Between the two belts lies the bright Equatorial Zone (EZ), home to looping, gray festoons that are visible at magnifications of 150× or more. A #80A blue filter will reduce glare and enhance the contrast of the reddish belts and festoons as well as assist in finding the Great Red Spot. Although the GRS is an attractive orange-red, it doesn't exactly jump out at you. Wait until the Spot appears front and center — within an hour on either side of Jupiter's central meridian — and use 100× or more. You find the times of its meridian passage at Sky & Telescope's Great Red Spot Transit Times calculator.
Shrinkage is one reason for the Spot's decreased visibility. When Voyager 2 flew by in 1979, it recorded a width at around 25,000 kilometers, or about twice as big as the Earth. It's now closer to 1.3 times as large. A monster Jovian hurricane with winds reaching 680 kilometers per hour (420 miles per hour), the GRS has persisted for hundreds of years.

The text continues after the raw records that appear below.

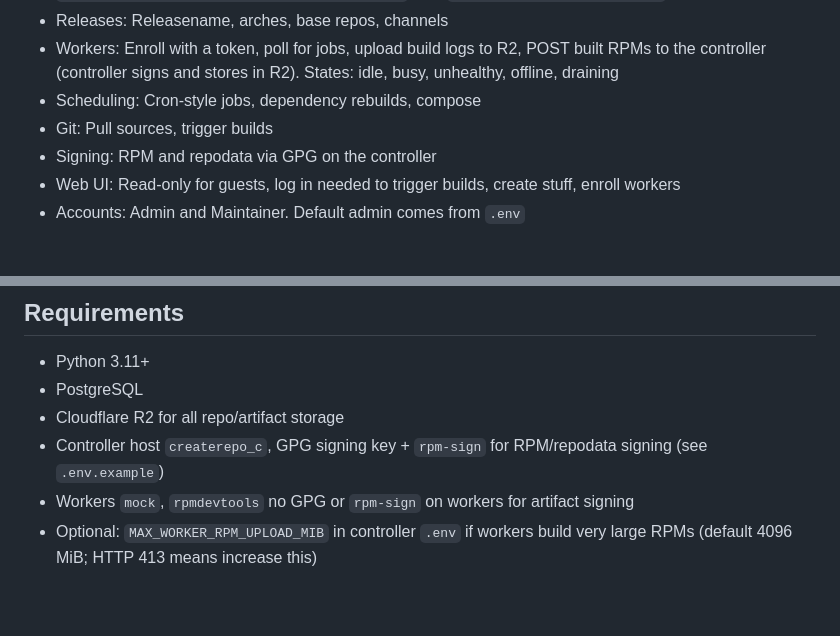
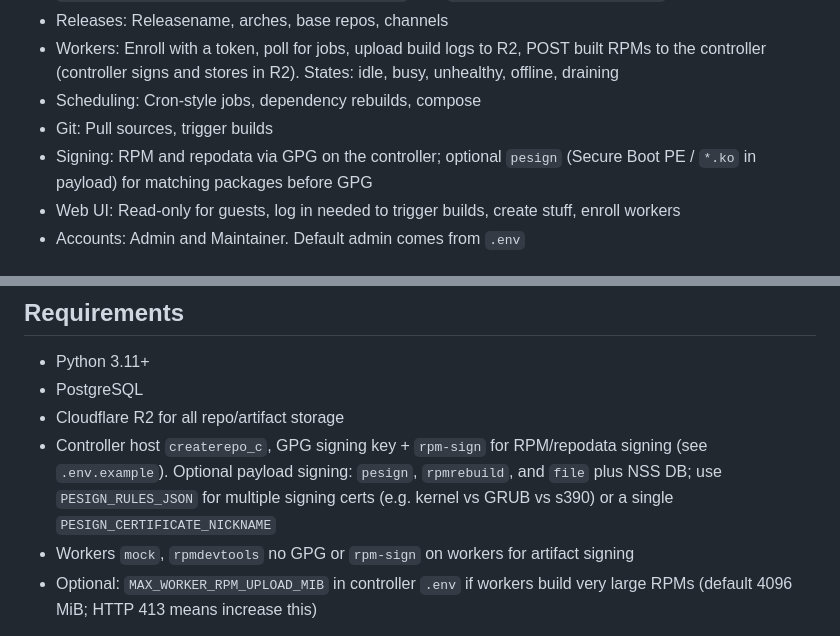
Before and after one commit to oreonhq/oreon-build-service, a Markdown page: README.md, 2 parts joined by grey strips. Drawn GitHub-style; blank space fills up the shorter version.

Commit message:
mention pesign in readme

```diff
--- a/README.md
+++ b/README.md
@@ -14,7 +14,7 @@ We were intially going to use Koji for our build system as we are planning to go
 - Workers: Enroll with a token, poll for jobs, upload build logs to R2, POST built RPMs to the controller (controller signs and stores in R2). States: idle, busy, unhealthy, offline, draining
 - Scheduling: Cron-style jobs, dependency rebuilds, compose
 - Git: Pull sources, trigger builds
-- Signing: RPM and repodata via GPG on the controller
+- Signing: RPM and repodata via GPG on the controller; optional `pesign` (Secure Boot PE / `*.ko` in payload) for matching packages before GPG
 - Web UI: Read-only for guests, log in needed to trigger builds, create stuff, enroll workers
 - Accounts: Admin and Maintainer. Default admin comes from `.env`
 
@@ -33,7 +33,7 @@ Here’s what you deploy:
 - Python 3.11+
 - PostgreSQL
 - Cloudflare R2 for all repo/artifact storage
-- Controller host `createrepo_c`, GPG signing key + `rpm-sign` for RPM/repodata signing (see `.env.example`)
+- Controller host `createrepo_c`, GPG signing key + `rpm-sign` for RPM/repodata signing (see `.env.example`). Optional payload signing: `pesign`, `rpmrebuild`, and `file` plus NSS DB; use `PESIGN_RULES_JSON` for multiple signing certs (e.g. kernel vs GRUB vs s390) or a single `PESIGN_CERTIFICATE_NICKNAME`
 - Workers `mock`, `rpmdevtools` no GPG or `rpm-sign` on workers for artifact signing
 - Optional: `MAX_WORKER_RPM_UPLOAD_MIB` in controller `.env` if workers build very large RPMs (default 4096 MiB; HTTP 413 means increase this)
 
```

On nights of good seeing you can explore beyond the equatorial belts, the prominent South Tropical Zone (STZ), and North Temperature Zone (NTZ) in search of the North Temperate Belt (NTB) and others. Both polar regions appear ashen gray and are frequently bounded by partial belts. Given its fast rotation period of 9.9 hours, there's always something new coming over the Jovian limb, so it makes sense to revisit the planet more than once each night you're out. Jupiter's clouds and weather are subject to continual change. Storms blow up and fade. Belts darken or disappear. Even the Great Red Spot's color can be unpredictable. What's the forecast for Jupiter tonight? Go have a look!